Moreover, the Parliamentary Budget Office report (issued Feb. 8) states that, having off-loaded two per cent of health-care costs on the provinces, Ottawa has room to absorb the bump created by retiring baby boomers. In fact, the PBO report says we can increase Old Age Security. Debates about pension reform have pitted the Harper Conservatives who refuse to enhance CPP, against many premiers and opposition parties. Pension reforms must be built upon the system that will best create decent pensions that will keep the elderly out of poverty, require minimum additional contributions and have low administrative and investment costs.

The only system that is capable of meeting these goals is the CPP, a proven system that is the envy of many countries. Its systems can be modified to offer enhanced benefits. Everyone is familiar with the CPP, which is in sound financial health with the latest actuarial report noting that it is sound for at least the next 70 years.

Approximately 35 per cent of older citizens 1.6 million seniors are still dependent upon Guaranteed Income Supplement (GIS) to keep them out of poverty. This is partly because current the CPP objective of just replacing 25 per cent of the average industrial wage is too low. A 50 per cent income replacement ratio would dramatically reduce the reliance on GIS to keep the elderly out of poverty and reduce the cost of GIS to the federal government by billions annually.

The Year’s Maximum Pensionable Earnings (YMPE) should be raised to at least $90,000 and consideration given to raising it to the full Income Tax Act (ITA) limit for Registered Pension Plans (RPP) of ($122,222 in 2009) pending an evaluation/review in a decade.

Subject to an actuarial evaluation, it is expected that these benefits could be achieved with a phased-in increase of CPP contribution rates from the current 9.9 per cent to approximately 14.5 per cent, most, if not all, of which would be offset by reductions in workplace pensions for those with workplace pensions.

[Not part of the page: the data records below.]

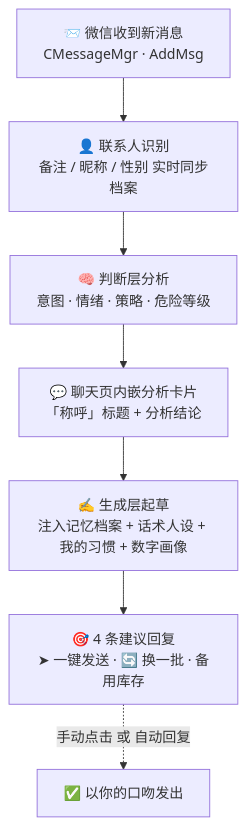
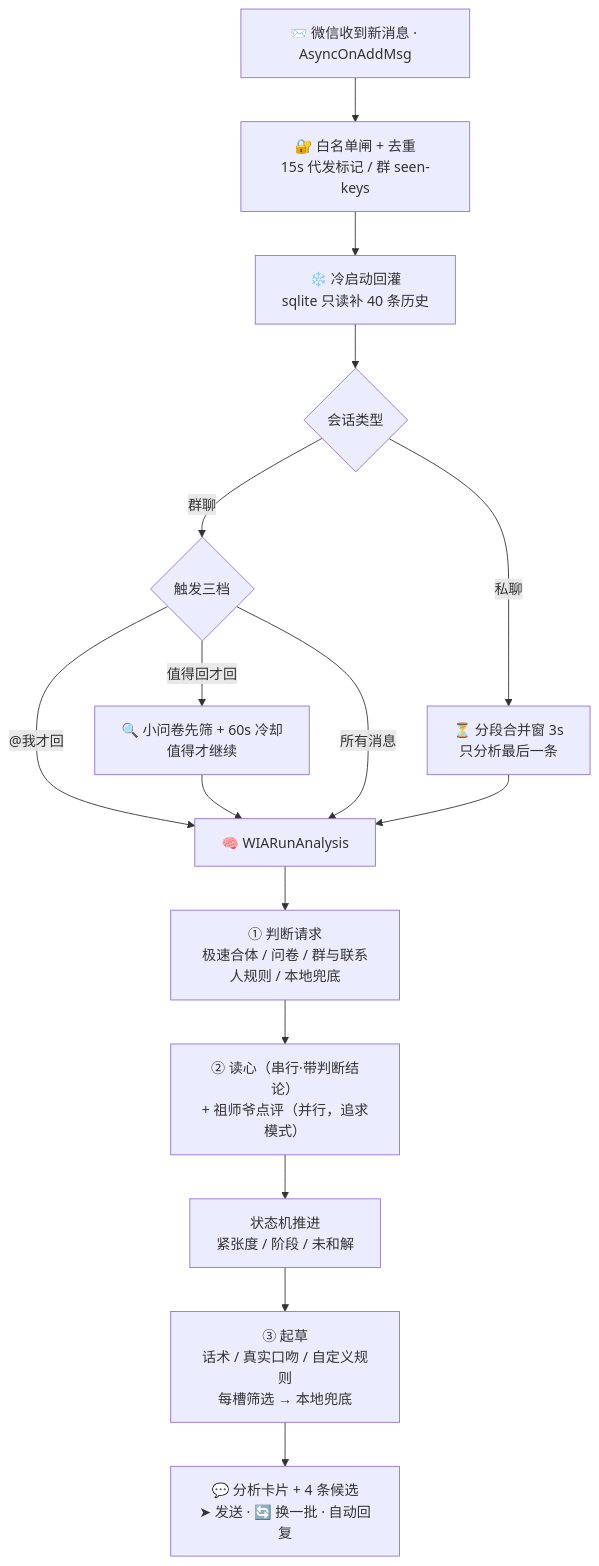
The first of 2 diagrams in README.md (lsp199308/Jev-Chat-for-WeChat), drawn with Mermaid before and after one commit. The commit also changed other lines of this file and 2 other files, not shown here.

````diff
--- a/README.md
+++ b/README.md
@@ -164,9 +110,18 @@
 ```mermaid
 flowchart TB
-    A["📨 微信收到新消息<br/>CMessageMgr · AddMsg"] --> B["👤 联系人识别<br/>备注 / 昵称 / 性别 实时同步档案"]
-    B --> C["🧠 判断层分析<br/>意图 · 情绪 · 策略 · 危险等级"]
-    C --> D["💬 聊天页内嵌分析卡片<br/>「称呼」标题 + 分析结论"]
-    D --> E["✍️ 生成层起草<br/>注入记忆档案 + 话术人设 + 我的习惯 + 数字画像"]
-    E --> F["🎯 4 条建议回复<br/>➤ 一键发送 · 🔄 换一批 · 备用库存"]
-    F -. "手动点击 或 自动回复" .-> G["✅ 以你的口吻发出"]
+    A["📨 微信收到新消息 · AsyncOnAddMsg"] --> B["🔐 白名单闸 + 去重<br/>15s 代发标记 / 群 seen-keys"]
+    B --> C["❄️ 冷启动回灌<br/>sqlite 只读补 40 条历史"]
+    C --> D{"会话类型"}
+    D -- 私聊 --> E["⏳ 分段合并窗 3s<br/>只分析最后一条"]
+    D -- 群聊 --> F{"触发三档"}
+    F -- "@我才回" --> G
+    F -- "值得回才回" --> F2["🔍 小问卷先筛 + 60s 冷却<br/>值得才继续"]
+    F2 --> G
+    F -- "所有消息" --> G
+    E --> G["🧠 WIARunAnalysis"]
+    G --> G1["① 判断请求<br/>极速合体 / 问卷 / 群与联系人规则 / 本地兜底"]
+    G1 --> G2["② 读心（串行·带判断结论）<br/>+ 祖师爷点评（并行，追求模式）"]
+    G2 --> G3["状态机推进<br/>紧张度 / 阶段 / 未和解"]
+    G3 --> G4["③ 起草<br/>话术 / 真实口吻 / 自定义规则<br/>每槽筛选 → 本地兜底"]
+    G4 --> H["💬 分析卡片 + 4 条候选<br/>➤ 发送 · 🔄 换一批 · 自动回复"]
 ```
````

Redirected GIS savings could be used to offset some of the required contribution increase.

An honest evaluation of the effectiveness of current tax policy will illustrate how inefficient it is for most retirement savings. Net federal RPPs tax expenditures (concessions) were worth $17.6-billion and $11.3-billion in 2007 and 2009. RRSPs cost $12.1-billion and $8.5-billion in the same years. The loss of provincial revenues adds another 35 per cent to 40 per cent.

Defined benefit (DB) plans are much more efficient than defined contribution (DC) plans in that they produce significantly higher pensions for the same contributions, yet DC plans get the same tax support.

RRSPs are terribly tax inefficient in that for the $8.5-billion to $12.1-billion in annual net tax expenditures (around 30 per cent of total contributions), the median value of RRSP assets by Canadians under age 65 is a woeful $40,000 and those over 65 have less than $55,000insufficient to supplement one’s pension, especially at today’s annuity rates. Only 25 per cent of working Canadians contribute to RRSPs, only six per cent with incomes under $20,000. Pro-rating tax expenditures to the value of projected pension would bring fairness and equity back into the system.

Phasing-in the doubling the target income replacement rate to 50 per cent and the doubling the YMPE over the next 47 years is the most efficient way to ensure that future retirees will be able to retire with dignity without inter-generational subsidies.

It’s time to have an open discussion about the fiscal, health, and social implications of the aging population. Let’s start by looking at the evidence before jumping to conclusions.

Green Party Leader Elizabeth May also represents Saanich-Gulf Islands, B.C.

Originally printed in The Hill Times March 12, 2012